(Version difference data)
§ §

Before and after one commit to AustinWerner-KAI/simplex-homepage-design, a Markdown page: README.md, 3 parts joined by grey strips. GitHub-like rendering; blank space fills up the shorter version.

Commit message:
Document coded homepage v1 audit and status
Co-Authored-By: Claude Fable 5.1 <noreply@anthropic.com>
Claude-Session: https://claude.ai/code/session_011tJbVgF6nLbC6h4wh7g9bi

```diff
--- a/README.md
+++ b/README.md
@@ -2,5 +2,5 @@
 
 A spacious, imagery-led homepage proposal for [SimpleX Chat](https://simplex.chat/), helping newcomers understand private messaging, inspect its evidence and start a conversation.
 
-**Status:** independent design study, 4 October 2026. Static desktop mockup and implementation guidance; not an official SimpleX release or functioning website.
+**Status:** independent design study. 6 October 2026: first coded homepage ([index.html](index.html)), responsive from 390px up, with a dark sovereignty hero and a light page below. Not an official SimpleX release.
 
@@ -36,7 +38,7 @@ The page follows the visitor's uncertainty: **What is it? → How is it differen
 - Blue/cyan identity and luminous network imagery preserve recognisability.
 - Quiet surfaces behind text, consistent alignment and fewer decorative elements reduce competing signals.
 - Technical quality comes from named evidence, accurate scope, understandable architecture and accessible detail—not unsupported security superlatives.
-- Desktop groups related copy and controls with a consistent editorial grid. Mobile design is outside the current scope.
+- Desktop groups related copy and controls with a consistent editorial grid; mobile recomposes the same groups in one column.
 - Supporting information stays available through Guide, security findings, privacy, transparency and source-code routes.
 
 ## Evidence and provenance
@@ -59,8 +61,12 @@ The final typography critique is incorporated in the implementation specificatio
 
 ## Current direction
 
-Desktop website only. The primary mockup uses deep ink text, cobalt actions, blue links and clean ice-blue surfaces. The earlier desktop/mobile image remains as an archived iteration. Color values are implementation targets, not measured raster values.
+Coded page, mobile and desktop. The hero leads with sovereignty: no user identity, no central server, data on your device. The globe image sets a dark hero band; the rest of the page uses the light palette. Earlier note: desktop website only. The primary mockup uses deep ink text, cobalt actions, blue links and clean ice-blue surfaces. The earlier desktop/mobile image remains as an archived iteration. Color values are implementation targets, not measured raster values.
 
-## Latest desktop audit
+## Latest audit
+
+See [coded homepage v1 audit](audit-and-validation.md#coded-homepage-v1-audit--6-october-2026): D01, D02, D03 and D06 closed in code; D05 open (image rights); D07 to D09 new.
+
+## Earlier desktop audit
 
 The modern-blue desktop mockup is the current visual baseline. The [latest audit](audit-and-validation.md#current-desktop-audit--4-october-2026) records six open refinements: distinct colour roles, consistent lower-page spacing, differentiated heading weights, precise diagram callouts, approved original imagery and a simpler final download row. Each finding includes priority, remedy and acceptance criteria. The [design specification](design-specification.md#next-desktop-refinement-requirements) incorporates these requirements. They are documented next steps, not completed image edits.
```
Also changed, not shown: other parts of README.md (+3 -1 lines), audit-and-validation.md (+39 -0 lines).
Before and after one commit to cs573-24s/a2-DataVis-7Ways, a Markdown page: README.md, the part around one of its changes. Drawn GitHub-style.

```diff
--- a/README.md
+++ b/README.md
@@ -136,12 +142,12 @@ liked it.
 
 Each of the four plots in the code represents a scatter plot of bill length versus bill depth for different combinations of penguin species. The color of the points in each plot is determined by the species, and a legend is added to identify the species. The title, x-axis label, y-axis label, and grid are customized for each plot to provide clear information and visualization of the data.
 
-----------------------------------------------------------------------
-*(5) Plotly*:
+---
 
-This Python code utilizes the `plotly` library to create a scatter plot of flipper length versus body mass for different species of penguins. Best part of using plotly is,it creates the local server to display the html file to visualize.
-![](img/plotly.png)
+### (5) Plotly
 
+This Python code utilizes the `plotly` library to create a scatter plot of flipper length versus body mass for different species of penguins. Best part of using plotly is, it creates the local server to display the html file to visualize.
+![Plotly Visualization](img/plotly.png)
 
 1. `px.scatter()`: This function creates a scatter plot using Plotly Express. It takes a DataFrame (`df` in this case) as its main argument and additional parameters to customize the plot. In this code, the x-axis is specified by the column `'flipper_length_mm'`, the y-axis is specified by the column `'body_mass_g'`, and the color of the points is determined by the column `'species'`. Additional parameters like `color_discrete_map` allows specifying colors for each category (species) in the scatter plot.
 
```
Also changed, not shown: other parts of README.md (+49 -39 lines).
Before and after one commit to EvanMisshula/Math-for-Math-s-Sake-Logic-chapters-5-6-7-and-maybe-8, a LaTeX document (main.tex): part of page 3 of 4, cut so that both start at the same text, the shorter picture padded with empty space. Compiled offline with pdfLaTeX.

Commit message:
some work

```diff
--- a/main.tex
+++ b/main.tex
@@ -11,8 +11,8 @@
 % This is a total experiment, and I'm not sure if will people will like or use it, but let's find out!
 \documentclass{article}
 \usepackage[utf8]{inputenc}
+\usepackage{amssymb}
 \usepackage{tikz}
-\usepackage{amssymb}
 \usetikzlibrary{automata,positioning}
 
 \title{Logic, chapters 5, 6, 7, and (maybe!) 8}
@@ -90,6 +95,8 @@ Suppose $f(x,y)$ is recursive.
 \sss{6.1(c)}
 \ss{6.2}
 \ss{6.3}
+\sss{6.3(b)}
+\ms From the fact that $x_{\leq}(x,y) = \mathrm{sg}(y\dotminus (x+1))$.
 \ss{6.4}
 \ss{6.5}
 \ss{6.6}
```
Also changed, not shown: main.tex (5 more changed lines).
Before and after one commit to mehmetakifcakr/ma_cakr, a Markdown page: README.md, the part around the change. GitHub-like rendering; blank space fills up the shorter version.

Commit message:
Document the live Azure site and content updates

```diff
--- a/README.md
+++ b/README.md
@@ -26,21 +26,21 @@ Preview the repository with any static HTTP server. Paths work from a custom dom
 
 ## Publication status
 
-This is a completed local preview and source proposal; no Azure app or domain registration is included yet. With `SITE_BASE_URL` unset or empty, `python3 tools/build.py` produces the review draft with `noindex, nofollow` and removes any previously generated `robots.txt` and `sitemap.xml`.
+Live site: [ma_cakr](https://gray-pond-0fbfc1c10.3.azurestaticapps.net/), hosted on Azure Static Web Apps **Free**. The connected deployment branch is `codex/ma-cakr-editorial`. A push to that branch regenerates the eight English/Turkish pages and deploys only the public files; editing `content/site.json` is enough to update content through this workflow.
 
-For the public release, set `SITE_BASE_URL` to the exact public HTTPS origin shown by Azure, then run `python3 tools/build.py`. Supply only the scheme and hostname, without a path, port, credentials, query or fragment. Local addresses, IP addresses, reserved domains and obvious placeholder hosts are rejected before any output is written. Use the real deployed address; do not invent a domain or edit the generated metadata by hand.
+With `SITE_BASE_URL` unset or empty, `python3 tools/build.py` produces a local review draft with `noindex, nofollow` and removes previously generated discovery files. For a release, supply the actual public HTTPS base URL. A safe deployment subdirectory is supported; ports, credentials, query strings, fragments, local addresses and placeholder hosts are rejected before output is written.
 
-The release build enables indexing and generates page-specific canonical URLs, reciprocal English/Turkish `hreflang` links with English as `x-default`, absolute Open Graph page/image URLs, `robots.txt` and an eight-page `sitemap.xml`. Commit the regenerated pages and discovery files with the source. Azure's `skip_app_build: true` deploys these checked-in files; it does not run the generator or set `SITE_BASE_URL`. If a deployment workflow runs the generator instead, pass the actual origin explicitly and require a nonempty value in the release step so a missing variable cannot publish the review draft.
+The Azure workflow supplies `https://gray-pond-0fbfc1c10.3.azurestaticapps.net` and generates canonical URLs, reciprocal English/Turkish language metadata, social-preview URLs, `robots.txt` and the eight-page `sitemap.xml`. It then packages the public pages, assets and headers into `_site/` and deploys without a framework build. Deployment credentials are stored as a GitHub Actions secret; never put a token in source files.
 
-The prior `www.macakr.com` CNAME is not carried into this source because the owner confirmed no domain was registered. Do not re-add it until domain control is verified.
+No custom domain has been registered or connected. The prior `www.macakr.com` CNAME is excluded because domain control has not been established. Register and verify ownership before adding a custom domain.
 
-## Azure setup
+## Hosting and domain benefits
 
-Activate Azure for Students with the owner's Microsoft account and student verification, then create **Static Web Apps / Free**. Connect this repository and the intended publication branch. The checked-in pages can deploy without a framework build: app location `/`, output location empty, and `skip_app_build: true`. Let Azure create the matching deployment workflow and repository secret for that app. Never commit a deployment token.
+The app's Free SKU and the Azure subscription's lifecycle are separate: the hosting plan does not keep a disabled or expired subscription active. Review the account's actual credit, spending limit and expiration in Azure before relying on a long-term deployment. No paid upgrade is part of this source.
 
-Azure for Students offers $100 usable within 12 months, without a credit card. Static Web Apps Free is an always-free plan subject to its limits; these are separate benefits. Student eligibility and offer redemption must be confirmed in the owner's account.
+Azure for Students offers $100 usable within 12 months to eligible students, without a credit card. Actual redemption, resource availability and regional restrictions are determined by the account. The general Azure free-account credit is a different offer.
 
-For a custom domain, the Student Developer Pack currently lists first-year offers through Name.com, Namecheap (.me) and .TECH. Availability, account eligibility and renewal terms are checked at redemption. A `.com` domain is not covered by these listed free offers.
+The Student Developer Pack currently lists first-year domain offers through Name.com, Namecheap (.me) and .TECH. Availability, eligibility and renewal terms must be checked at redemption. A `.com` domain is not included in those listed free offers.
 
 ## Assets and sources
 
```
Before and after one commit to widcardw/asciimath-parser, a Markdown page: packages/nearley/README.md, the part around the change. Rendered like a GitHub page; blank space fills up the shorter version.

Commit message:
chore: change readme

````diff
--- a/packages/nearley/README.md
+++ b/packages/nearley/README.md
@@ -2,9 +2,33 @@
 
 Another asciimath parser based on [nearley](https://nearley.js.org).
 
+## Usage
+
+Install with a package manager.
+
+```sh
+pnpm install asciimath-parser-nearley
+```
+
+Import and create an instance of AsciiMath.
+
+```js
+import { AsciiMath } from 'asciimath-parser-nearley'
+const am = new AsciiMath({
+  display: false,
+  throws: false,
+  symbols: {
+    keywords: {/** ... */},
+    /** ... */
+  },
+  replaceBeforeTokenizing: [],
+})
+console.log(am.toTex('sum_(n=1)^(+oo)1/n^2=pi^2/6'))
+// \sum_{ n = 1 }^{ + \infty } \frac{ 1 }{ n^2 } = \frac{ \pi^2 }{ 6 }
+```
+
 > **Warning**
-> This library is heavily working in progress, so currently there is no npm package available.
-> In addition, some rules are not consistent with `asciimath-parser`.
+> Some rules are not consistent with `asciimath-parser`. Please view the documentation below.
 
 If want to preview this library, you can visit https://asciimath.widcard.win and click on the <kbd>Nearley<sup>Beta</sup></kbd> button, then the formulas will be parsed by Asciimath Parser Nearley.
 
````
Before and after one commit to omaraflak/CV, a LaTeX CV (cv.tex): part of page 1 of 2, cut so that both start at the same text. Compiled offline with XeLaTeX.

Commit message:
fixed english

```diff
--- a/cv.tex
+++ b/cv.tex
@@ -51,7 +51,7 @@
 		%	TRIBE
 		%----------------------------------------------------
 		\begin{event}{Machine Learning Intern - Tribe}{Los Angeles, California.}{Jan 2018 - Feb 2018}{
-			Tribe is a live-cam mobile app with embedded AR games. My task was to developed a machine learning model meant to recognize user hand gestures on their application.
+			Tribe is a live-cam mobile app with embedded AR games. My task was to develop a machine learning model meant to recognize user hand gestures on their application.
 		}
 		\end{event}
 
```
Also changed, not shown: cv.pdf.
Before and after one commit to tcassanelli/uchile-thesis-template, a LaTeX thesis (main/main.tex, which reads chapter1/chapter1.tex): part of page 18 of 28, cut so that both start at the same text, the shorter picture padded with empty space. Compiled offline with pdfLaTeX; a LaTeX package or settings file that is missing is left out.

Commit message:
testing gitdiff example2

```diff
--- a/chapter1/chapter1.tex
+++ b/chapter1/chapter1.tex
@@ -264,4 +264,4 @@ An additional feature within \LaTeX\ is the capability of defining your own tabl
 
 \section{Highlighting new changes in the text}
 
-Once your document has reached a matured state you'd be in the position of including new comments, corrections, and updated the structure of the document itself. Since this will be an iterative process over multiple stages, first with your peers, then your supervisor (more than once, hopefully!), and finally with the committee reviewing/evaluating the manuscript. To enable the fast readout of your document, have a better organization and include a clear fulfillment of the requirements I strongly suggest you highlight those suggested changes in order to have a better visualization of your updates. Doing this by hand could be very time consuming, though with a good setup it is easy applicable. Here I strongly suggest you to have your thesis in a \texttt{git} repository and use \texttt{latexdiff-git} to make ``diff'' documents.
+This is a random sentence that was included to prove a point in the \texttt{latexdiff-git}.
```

§ §

> _What is needed_: For the records above, state the number of lines holding the string "reciprocal", without further comment.

> _Answer box_: 2